The governor has already moved to loosen restrictions in other sectors, but the Legislature says it should have more input on how and when that happens.
"This is a question of whether or not the governor has the authority to render the legislature completely meaningless and take over our lawmaking authority," Chatfield said.
Though the lawsuit was filed on behalf of the House and the Senate, Democrats have said they do not agree with it.
"There's no support for it both in the amount of taxpayer money that they're going to be wasting or the concept," said Senate Minority Leader Jim Ananich.
Ananich, D-Flint, said the lawsuit is about "politics and power" and will do nothing to improve the state's response to the ongoing pandemic.

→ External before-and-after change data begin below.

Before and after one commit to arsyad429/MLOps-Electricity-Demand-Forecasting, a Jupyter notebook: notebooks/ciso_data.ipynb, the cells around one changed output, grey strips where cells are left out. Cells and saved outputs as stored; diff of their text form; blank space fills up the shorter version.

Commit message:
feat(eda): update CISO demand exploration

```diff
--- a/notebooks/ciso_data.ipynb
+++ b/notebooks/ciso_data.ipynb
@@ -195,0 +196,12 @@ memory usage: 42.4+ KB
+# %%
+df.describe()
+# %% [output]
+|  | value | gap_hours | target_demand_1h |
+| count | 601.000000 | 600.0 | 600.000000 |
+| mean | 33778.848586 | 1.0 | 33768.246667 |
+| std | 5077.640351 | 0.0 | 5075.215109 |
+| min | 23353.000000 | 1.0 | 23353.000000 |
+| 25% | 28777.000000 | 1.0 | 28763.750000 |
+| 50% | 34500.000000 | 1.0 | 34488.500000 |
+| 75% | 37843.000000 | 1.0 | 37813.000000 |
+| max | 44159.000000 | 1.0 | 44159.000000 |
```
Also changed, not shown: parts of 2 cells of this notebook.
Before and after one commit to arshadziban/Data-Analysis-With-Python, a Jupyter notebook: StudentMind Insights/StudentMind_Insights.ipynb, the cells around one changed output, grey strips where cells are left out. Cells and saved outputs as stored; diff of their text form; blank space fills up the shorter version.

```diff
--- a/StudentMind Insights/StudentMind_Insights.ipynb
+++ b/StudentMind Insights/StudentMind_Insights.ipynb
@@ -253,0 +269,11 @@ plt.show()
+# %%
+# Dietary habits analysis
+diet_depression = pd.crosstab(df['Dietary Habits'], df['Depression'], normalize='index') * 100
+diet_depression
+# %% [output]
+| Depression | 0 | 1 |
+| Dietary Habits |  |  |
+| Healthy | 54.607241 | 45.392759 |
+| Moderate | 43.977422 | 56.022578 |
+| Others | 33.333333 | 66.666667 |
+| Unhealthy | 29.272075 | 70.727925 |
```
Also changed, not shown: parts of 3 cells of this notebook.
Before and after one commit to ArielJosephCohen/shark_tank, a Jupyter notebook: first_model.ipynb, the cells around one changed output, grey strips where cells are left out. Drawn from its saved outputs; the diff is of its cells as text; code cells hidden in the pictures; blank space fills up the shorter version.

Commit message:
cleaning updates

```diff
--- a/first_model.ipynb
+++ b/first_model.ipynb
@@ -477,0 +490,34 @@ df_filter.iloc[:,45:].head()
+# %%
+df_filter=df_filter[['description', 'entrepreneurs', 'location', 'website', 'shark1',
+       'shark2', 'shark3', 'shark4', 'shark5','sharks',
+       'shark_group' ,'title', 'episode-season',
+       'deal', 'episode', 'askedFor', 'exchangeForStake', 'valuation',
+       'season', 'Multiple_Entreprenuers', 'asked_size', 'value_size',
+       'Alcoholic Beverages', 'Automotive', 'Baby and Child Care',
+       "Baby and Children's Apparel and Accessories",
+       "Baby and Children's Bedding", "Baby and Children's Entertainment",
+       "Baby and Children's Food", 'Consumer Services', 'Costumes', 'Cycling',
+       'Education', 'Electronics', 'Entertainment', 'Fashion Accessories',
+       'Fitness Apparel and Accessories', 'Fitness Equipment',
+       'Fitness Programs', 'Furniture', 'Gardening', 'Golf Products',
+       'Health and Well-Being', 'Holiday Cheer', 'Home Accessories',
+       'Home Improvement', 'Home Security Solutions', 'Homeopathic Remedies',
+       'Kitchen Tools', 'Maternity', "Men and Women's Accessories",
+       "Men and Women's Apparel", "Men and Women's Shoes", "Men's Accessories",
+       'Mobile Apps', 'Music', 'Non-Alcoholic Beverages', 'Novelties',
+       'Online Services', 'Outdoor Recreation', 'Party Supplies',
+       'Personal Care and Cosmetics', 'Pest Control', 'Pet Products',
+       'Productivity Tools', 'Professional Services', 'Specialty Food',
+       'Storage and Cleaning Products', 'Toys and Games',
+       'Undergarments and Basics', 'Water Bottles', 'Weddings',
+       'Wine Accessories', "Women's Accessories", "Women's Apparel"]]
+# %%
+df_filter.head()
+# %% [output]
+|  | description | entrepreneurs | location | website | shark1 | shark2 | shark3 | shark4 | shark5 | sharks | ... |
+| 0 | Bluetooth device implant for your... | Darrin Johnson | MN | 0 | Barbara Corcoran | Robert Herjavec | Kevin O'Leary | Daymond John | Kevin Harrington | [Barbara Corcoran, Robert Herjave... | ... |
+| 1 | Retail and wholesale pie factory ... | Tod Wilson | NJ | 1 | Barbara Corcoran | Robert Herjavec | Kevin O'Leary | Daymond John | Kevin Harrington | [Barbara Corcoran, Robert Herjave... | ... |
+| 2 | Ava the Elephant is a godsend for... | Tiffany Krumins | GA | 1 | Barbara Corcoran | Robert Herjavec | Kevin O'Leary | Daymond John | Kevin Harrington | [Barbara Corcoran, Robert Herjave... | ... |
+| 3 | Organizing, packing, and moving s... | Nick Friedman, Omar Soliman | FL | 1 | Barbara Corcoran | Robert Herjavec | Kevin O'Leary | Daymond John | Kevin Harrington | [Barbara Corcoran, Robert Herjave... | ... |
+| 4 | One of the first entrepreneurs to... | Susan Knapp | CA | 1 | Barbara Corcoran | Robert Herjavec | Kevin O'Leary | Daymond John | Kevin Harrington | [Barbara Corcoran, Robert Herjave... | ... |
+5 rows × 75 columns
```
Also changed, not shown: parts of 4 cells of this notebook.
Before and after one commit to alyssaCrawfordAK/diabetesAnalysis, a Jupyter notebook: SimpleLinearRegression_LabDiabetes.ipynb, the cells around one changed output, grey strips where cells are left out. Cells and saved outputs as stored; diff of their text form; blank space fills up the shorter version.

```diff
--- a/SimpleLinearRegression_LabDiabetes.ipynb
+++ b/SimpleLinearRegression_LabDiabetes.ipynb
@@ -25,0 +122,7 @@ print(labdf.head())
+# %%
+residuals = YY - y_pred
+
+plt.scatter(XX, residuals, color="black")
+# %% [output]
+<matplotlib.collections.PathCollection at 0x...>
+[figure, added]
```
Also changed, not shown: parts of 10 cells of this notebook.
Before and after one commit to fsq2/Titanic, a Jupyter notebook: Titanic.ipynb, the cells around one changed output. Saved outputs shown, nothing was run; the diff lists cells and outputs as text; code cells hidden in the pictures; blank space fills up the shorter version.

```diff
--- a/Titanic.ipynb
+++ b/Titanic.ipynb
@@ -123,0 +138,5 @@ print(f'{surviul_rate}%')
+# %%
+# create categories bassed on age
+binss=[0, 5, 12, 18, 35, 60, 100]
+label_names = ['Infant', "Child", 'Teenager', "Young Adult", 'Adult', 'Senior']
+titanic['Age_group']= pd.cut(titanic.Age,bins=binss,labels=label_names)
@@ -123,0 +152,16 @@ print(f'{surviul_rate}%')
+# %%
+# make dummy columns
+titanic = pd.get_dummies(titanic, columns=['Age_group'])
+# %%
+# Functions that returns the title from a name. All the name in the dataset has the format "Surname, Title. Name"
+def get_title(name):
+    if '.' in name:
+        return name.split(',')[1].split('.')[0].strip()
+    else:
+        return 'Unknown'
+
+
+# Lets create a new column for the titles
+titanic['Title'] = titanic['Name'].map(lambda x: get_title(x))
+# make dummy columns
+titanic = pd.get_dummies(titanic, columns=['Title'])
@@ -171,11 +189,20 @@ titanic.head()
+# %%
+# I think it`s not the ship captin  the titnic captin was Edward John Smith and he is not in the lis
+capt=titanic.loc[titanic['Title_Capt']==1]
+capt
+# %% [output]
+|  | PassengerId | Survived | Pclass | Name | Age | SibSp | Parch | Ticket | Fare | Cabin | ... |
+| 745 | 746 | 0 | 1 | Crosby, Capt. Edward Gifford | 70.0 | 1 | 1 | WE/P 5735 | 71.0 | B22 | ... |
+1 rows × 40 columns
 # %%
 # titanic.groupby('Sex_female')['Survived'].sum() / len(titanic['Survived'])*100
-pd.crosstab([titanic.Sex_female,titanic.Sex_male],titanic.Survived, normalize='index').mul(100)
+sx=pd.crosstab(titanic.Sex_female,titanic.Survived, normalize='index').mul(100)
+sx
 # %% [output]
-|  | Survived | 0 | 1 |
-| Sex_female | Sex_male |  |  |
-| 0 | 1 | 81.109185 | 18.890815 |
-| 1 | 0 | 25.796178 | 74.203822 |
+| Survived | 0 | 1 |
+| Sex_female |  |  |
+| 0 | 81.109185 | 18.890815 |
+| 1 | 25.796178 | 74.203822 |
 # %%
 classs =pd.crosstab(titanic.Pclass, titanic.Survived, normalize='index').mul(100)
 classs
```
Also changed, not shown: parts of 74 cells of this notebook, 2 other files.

"We have a number of things we need to be putting in place, protections for workers to make sure they have the masks and other equipment to go back to work," Ananich said. "But it seems like the Republicans are more focused on power."
Ananich said the governor's administration has asked for the legislature's input consistently and used it. He called the Republican's narrative of being shutout from the governor's process a "fantasy."
House Democratic Leader Christine Greig said the lawsuit is "dripping with hypocrisy."
"As Michiganders are stretching their dollars and worrying about their livelihood in the face of a global pandemic, legislative Republicans are distracting time and attention away from the state’s response to COVID-19 and squandering scarce taxpayer resources in another dubious attempt to undermine efforts to address this unprecedented public health crisis," Greig said in a statement.
Chatfield said the court's intervention is necessary to help Michiganders.
"There are millions of people across our state right now who are hurting because of the government's one size fits all approach that we believe has been the wrong call for our state," the Speaker said. "Entire families have had their livelihoods taken away. And people are being told that they can't work a job and take care of their family and their loved ones, even when it can be done safely."
The governor's press secretary says Whitmer has brought together leaders from all sectors to determine a safe way to re-engage the economy with the MI Safe Start plan.
“This lawsuit is just another partisan game that won’t distract the governor. Her number one priority is saving lives. She’s making decisions based on science and data, not political or legal pressure," said the governor's press secretary Tiffany Brown in a statement.
Shirkey and Chatfield said they have asked for an expedited process to ensure that clarity is provided soon, but it's not known when the court will take it up. The lawsuit, which was filed in the Michigan Court of Claims, asks for a declaratory judgement. Bush Seyferth PLLC has been retained to represent the Legislature.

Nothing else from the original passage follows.